▶ **SUPPLIED ENTRIES**:
===============
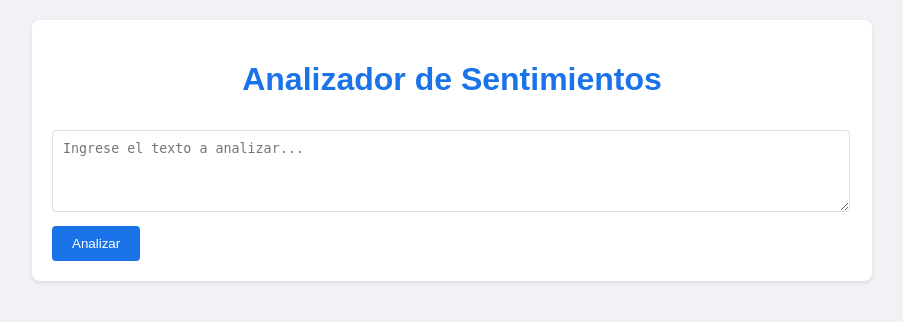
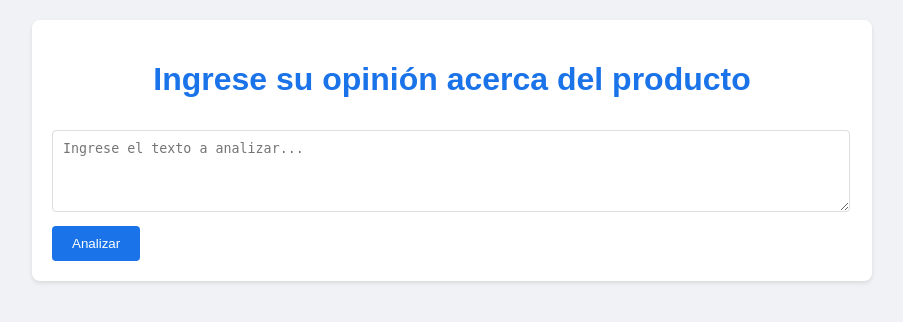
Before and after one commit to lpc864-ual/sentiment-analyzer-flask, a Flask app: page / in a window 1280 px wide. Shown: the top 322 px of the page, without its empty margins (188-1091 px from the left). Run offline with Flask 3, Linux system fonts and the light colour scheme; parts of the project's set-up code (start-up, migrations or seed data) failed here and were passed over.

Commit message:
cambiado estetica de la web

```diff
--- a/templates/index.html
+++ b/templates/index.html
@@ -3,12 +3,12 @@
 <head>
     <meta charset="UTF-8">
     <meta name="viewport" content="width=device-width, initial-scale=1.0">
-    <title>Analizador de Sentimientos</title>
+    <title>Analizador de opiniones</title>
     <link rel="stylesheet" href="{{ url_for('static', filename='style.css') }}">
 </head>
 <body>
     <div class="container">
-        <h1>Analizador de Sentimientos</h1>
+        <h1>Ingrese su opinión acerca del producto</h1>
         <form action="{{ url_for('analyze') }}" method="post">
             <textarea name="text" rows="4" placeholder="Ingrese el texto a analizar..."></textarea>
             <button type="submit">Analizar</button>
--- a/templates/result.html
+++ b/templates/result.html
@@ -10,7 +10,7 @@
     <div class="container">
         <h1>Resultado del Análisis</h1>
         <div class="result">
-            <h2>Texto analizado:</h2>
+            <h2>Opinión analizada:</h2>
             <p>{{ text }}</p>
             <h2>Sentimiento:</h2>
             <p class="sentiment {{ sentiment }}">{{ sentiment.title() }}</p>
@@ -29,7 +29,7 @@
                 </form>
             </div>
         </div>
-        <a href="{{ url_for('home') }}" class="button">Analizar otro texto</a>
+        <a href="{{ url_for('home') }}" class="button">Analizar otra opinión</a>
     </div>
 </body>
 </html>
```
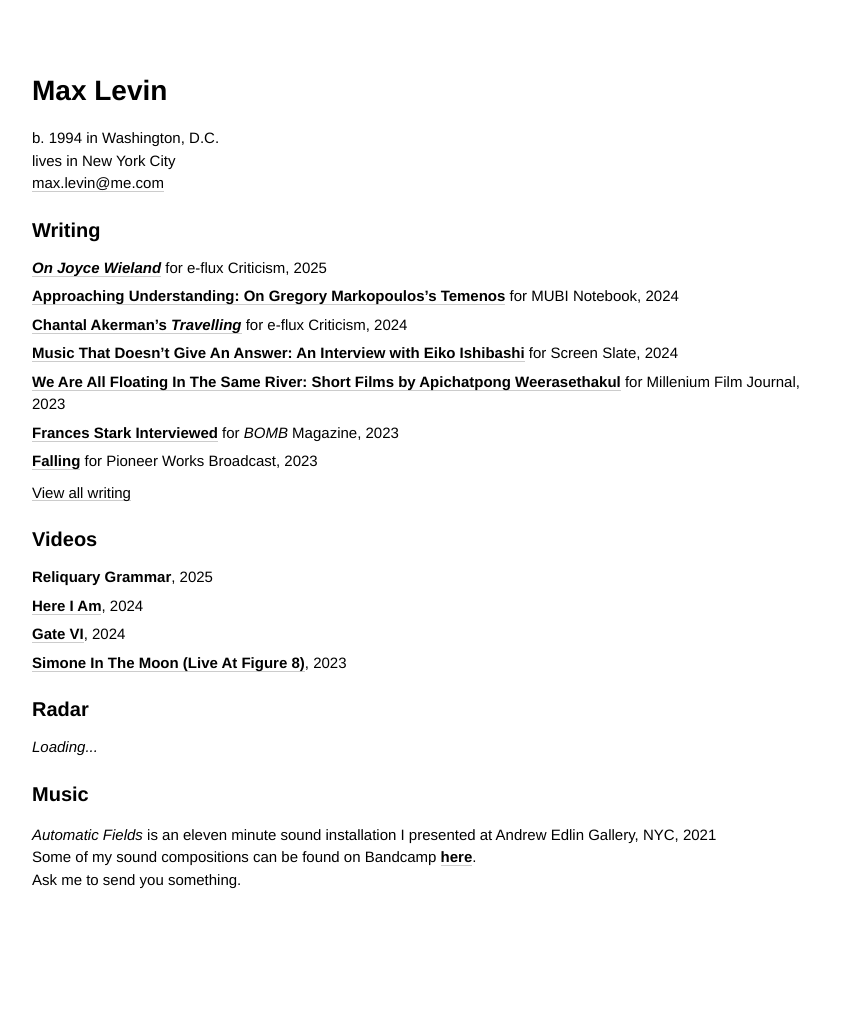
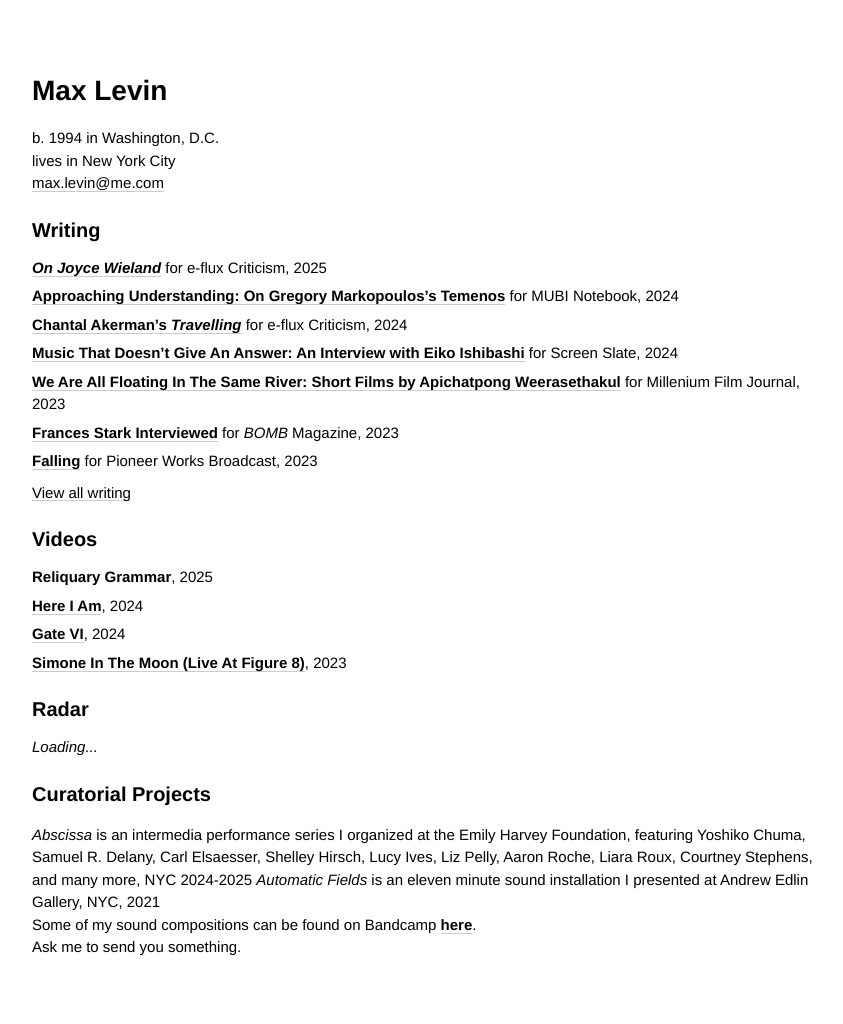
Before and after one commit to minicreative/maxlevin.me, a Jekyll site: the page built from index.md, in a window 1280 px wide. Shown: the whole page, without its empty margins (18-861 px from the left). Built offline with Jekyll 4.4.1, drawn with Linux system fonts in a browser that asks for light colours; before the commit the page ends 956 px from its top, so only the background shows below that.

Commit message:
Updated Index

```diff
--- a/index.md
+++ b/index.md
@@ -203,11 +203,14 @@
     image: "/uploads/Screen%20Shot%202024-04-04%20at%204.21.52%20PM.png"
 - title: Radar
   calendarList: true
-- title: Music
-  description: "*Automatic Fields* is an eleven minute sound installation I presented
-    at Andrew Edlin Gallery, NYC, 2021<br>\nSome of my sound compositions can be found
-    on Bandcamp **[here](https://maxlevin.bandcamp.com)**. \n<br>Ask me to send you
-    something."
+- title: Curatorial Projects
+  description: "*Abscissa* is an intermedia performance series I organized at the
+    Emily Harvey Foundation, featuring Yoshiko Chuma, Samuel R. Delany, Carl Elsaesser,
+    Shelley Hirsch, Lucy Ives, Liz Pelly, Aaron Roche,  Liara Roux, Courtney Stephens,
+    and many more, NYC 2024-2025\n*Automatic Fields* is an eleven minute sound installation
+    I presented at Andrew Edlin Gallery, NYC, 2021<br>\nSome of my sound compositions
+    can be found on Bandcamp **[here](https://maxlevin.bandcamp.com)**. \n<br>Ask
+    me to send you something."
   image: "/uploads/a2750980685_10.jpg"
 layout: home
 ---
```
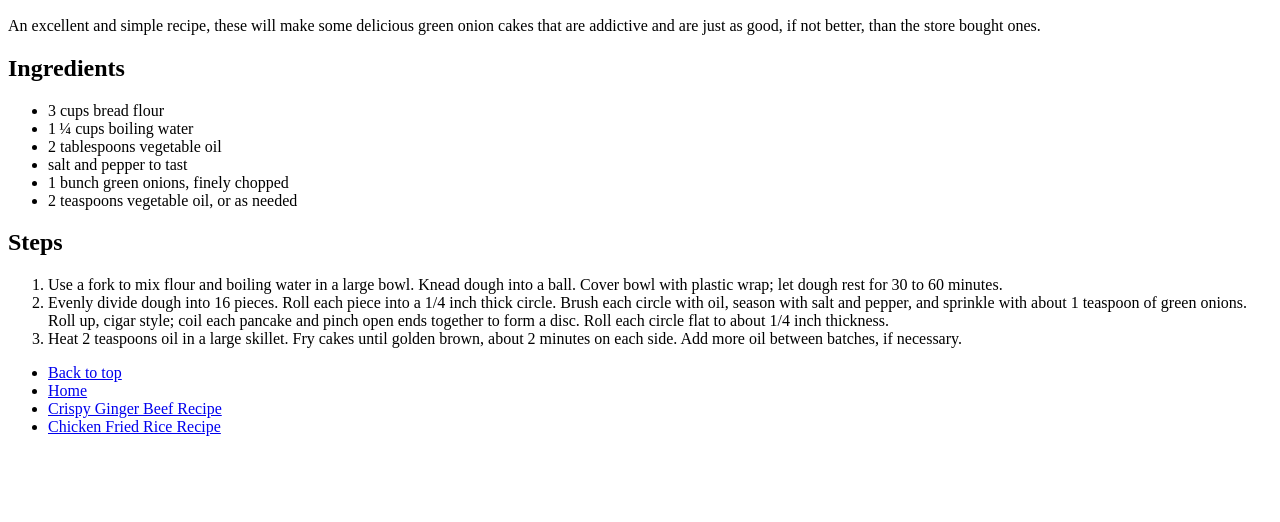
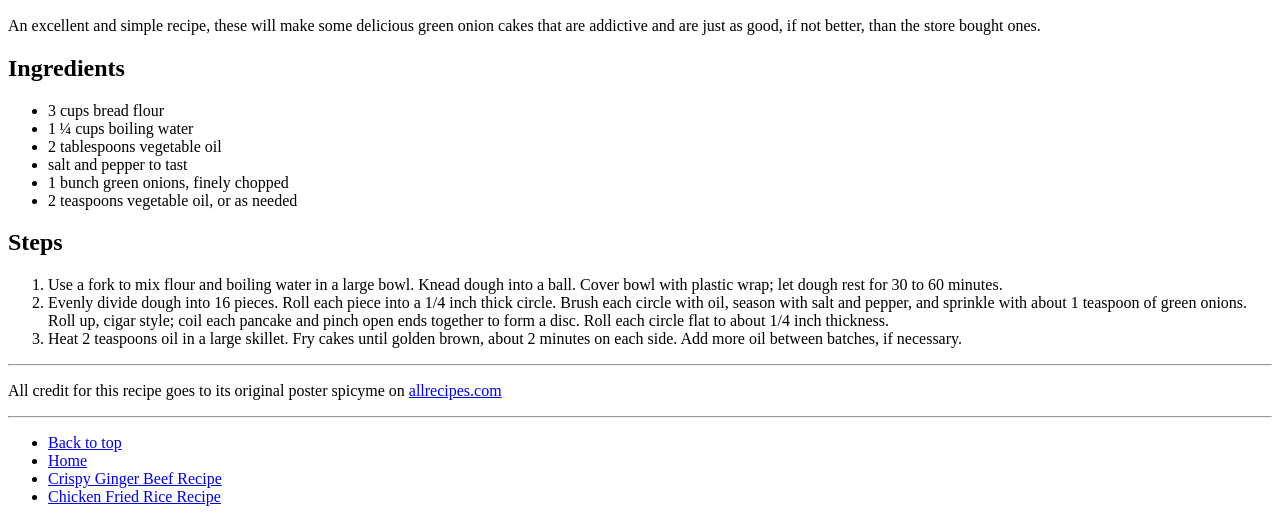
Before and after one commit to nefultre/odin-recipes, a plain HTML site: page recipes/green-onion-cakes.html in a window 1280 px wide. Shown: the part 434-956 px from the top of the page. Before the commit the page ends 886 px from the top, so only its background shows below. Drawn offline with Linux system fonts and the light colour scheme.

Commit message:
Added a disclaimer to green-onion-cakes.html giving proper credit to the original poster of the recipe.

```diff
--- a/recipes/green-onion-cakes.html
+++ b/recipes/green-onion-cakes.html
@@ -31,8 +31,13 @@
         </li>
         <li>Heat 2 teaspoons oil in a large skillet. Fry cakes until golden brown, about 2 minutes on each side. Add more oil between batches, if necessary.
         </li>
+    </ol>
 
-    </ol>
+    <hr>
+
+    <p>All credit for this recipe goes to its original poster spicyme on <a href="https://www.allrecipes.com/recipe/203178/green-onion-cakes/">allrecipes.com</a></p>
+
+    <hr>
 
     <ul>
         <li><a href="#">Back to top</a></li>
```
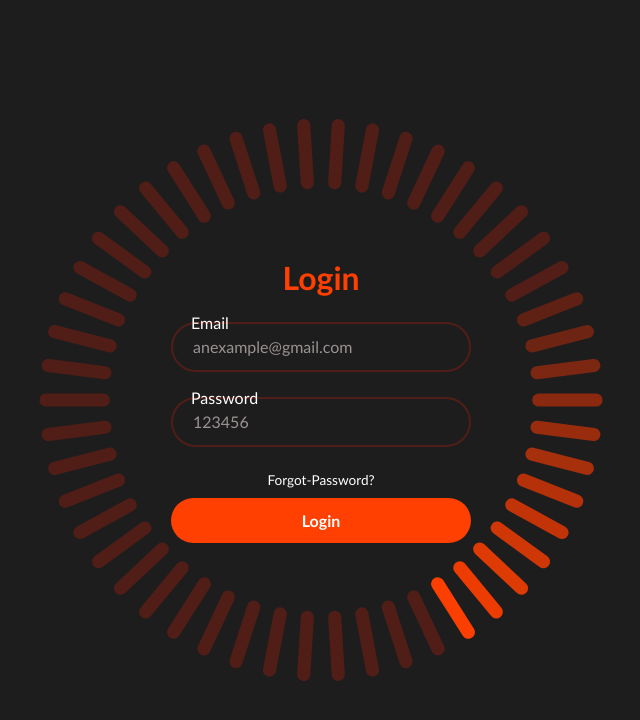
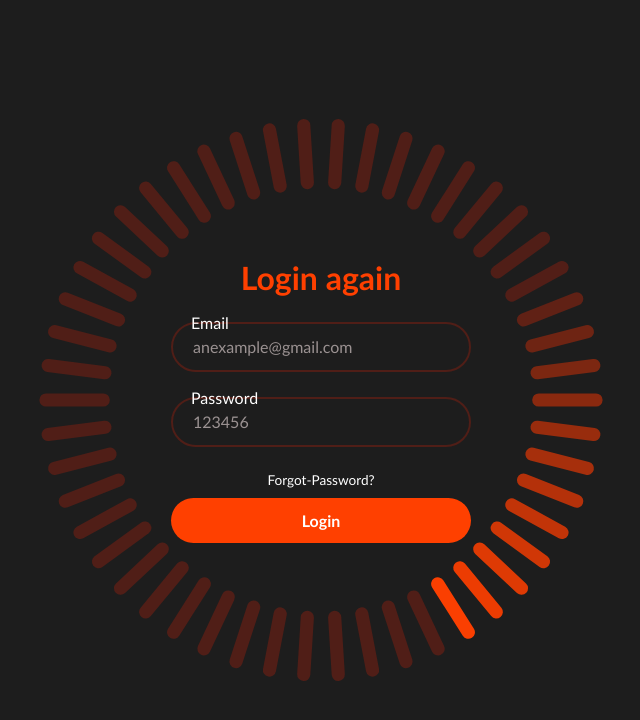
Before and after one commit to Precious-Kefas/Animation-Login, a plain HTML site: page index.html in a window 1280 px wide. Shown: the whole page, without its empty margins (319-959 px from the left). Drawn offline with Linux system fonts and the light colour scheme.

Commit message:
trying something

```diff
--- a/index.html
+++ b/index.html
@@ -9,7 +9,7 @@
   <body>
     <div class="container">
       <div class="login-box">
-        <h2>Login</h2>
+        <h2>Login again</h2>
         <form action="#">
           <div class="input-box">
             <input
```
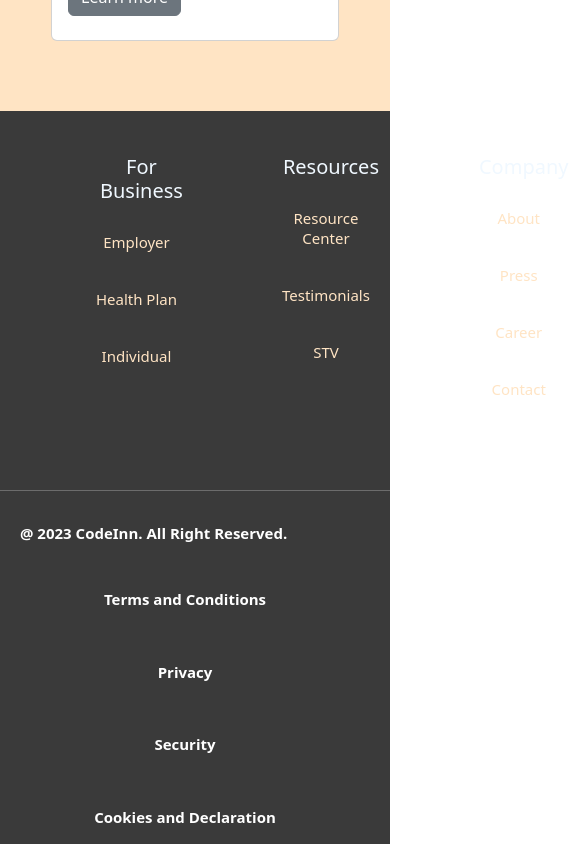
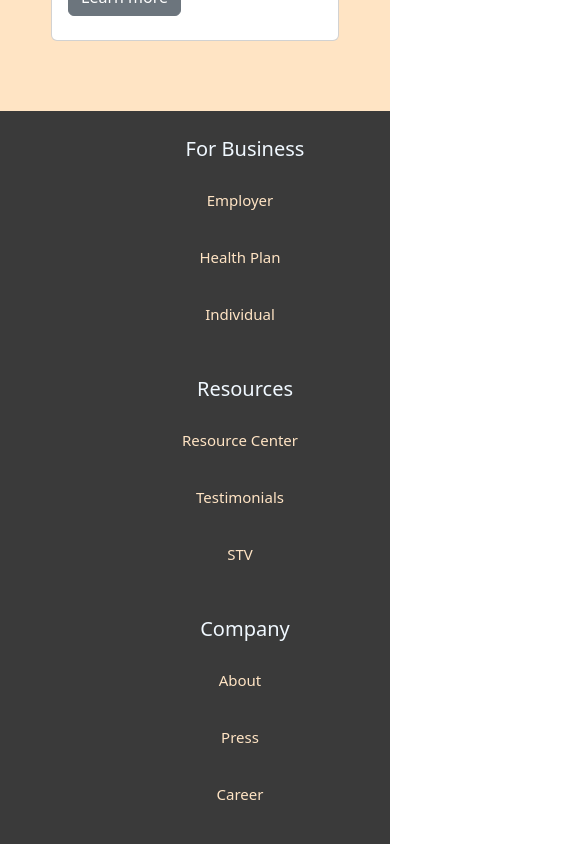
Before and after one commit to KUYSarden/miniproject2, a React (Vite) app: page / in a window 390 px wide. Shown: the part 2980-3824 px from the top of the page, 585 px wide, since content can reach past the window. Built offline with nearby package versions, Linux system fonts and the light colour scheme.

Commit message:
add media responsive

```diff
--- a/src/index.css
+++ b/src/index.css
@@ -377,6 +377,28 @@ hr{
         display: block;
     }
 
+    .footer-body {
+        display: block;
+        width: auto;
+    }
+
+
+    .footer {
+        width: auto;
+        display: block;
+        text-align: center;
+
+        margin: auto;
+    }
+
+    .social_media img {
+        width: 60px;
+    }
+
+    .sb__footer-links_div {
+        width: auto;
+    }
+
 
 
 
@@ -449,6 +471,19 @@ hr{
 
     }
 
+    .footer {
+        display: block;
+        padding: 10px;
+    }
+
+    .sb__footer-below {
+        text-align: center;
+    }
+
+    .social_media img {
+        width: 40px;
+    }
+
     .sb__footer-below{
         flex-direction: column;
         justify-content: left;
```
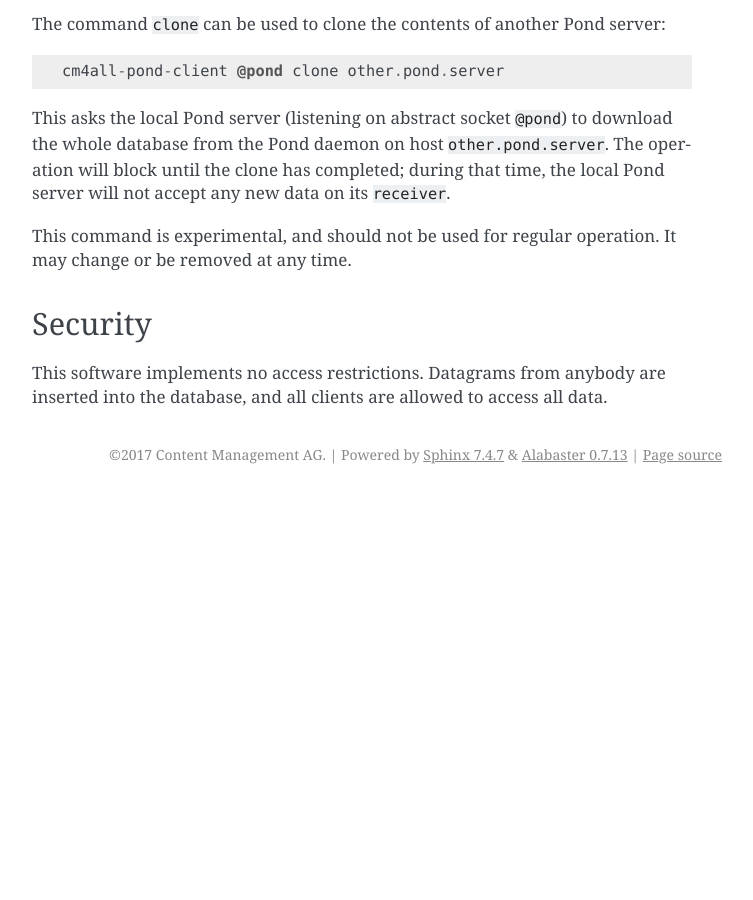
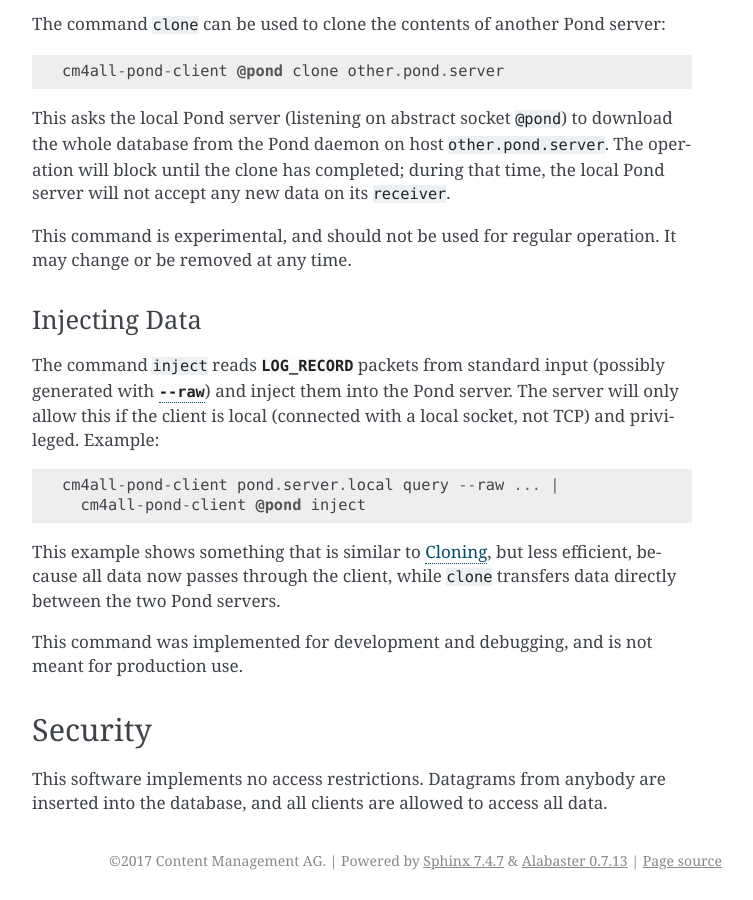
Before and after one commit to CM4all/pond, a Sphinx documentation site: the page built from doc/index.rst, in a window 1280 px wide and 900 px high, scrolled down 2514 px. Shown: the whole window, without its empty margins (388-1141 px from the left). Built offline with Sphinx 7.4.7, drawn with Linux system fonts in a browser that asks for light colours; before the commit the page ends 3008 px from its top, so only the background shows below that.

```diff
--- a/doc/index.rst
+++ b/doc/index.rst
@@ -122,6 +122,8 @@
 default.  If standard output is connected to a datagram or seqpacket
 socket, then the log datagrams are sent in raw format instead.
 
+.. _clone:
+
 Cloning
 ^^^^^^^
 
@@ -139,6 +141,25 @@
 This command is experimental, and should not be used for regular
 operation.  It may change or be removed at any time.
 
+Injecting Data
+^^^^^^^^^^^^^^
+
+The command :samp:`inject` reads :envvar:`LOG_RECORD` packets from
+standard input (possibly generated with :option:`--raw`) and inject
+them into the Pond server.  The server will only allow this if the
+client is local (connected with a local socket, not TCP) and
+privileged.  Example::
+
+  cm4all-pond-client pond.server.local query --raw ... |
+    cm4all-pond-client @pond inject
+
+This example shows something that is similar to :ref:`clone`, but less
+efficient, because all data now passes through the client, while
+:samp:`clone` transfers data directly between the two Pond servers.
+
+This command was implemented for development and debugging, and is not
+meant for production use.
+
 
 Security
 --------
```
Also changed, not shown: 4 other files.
===============
▶ **EXERCISE DESCRIPTION**:
If a line of the entries above holds "class", count it, then report the total alone.

▶ **EXPECTED ANSWER**:
9